Art History & Art Conservation

Department of Art History & Art Conservation

Guidelines Regarding the M.A. Thesis

It is to be noted that "The master's thesis should demonstrate that the candidate is capable of original and independent work...", and also that "A critical review of previous work related to the subject and a concluding summation of the contribution made in the thesis to scholarship in the chosen field must be included in the thesis."

With regard to the thesis topic, students should first discuss their ideas with a potential supervisor, and may seek advice from the Graduate Coordinator. Reading should then proceed toward a program of research. Once the reading has reached a clear focus on a problem, or on a subject needing critical re-evaluation, a thesis proposal should be written. The format of the thesis proposal will vary, depending on the nature of the topic but, in general, it should not be longer than two typewritten pages plus a bibliography and will include the following information:

  1. a summary of the state of the question in the existing literature;
  2. the significance and nature of the proposed contribution or interpretation; and
  3. the sources to be consulted

With the agreement of the supervisor, the thesis proposal should then be submitted in electronic form to the Graduate Coordinator, who will present it to the Art History Graduate Committee for approval.

Normally research begins at the beginning of the second term, and the thesis proposal is submitted for approval at the end of the term Students should then be able to complete the thesis in time to graduate a either the spring or fall convocation of the following year. Please note that faculty members usually travel in the summer to undertake research and there can be no expectation of their availability between May and August. Students should consult their supervisors about their willingness to accept work submitted by E-mail, or posted using QSHARE. This cannot be assumed.

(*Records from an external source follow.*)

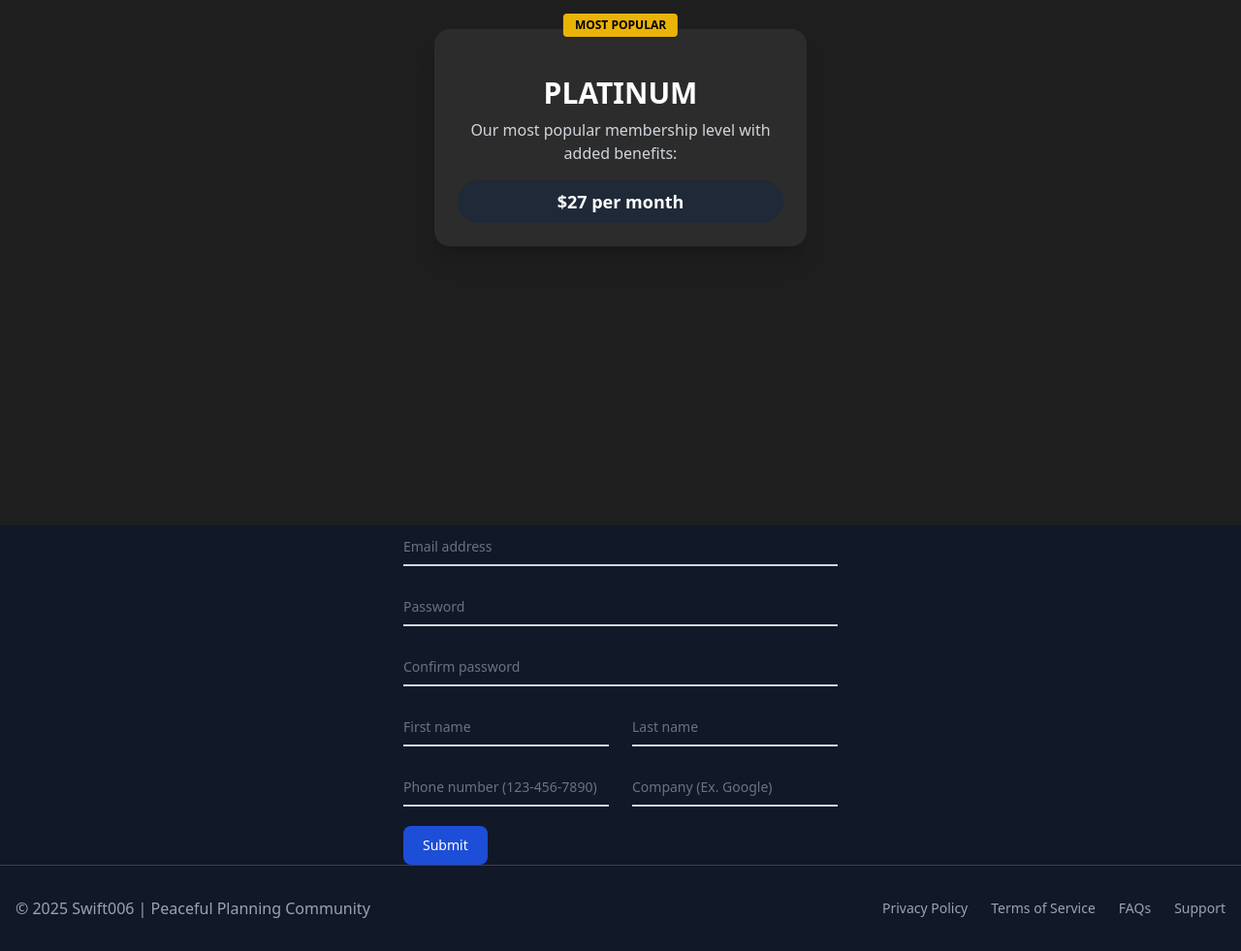
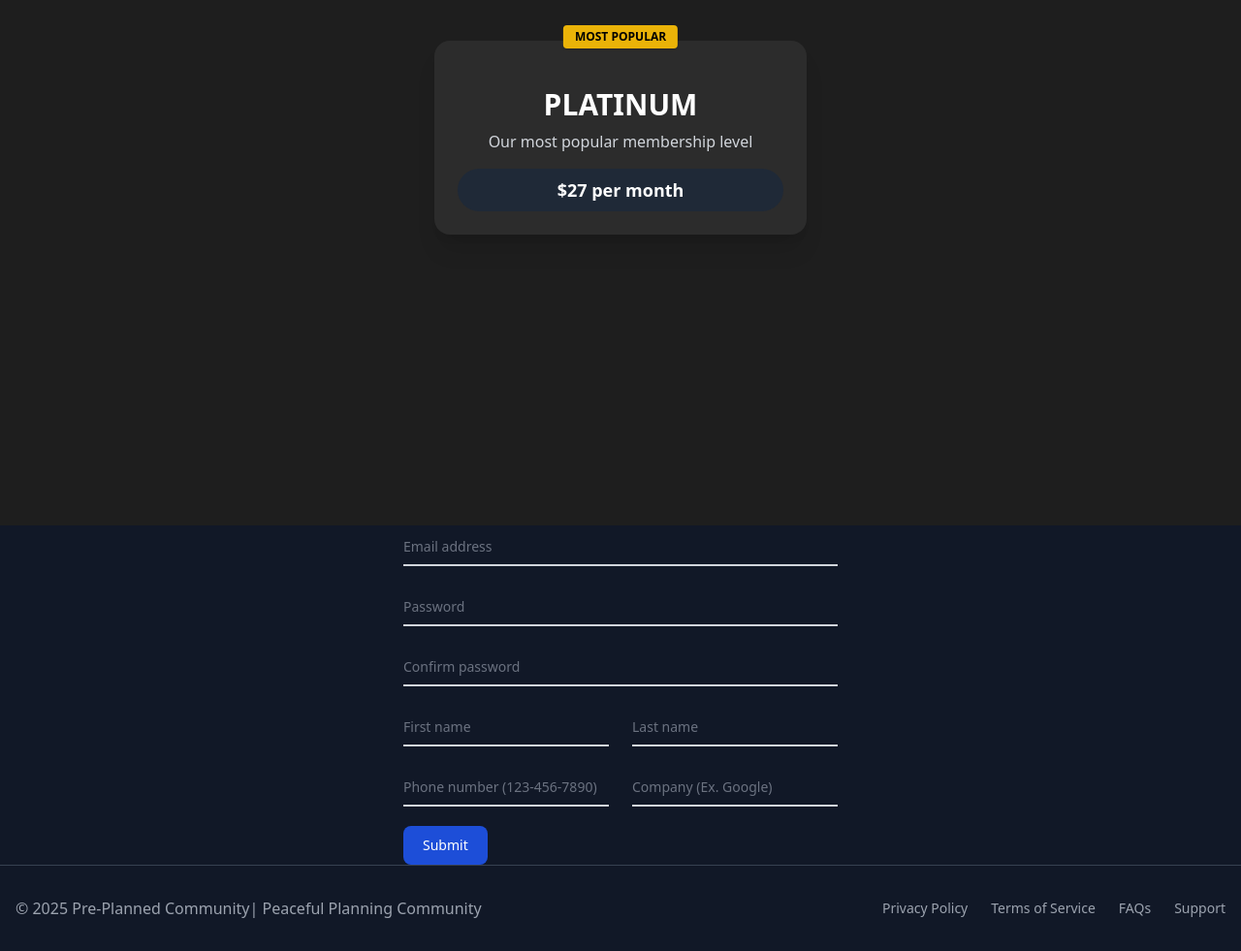
Before and after one commit to kumargovind197/pre-plannedcommunity, a plain HTML site: page index.html in a window 1280 px wide. Shown: the part 1680-2661 px from the top of the page at 97% size. Drawn offline with nearby package versions, Linux system fonts and the light colour scheme.

Commit message:
Update index.html with latest changes

```diff
--- a/index.html
+++ b/index.html
@@ -96,7 +96,7 @@
 
     <!-- Description -->
     <p class="text-gray-300 mb-4">
-      Our most popular membership level with added benefits:
+      Our most popular membership level
     </p>
 
 
@@ -151,7 +151,7 @@
 <footer class="bg-gray-900 py-8 text-center border-t border-gray-700">
   <div class="max-w-screen-xl mx-auto px-4">
     <div class="flex flex-col md:flex-row md:justify-between md:items-center gap-4">
-      <p class="text-gray-400">&copy; 2025 Swift006 | Peaceful Planning Community</p>
+      <p class="text-gray-400">&copy; 2025 Pre-Planned Community| Peaceful Planning Community</p>
       <ul class="flex justify-center space-x-6 text-sm">
         <li><a href="javascript:void(0)" class="text-gray-400 hover:text-blue-400">Privacy Policy</a></li>
         <li><a href="javascript:void(0)" class="text-gray-400 hover:text-blue-400">Terms of Service</a></li>
```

It is important that the supervisor and student choose a topic and an approach to the topic that are suitable; a thesis must address the chosen topic at a scholarly level. The readers for whom the final text is prepared are the Thesis Examining Committee, composed of a chairperson (head of department or head's delegate), the supervisors, and at least one other faculty member ( from the department or external to the department), all selected by the department. This committee will be accustomed to evaluation arguments of theses, but will not necessarily be expert in the given field. (Therefore, any references to the background of the topic must be explained fully). The thesis should also be of use to other scholars who may wish to consult it (with permission, and according to copyright safeguards).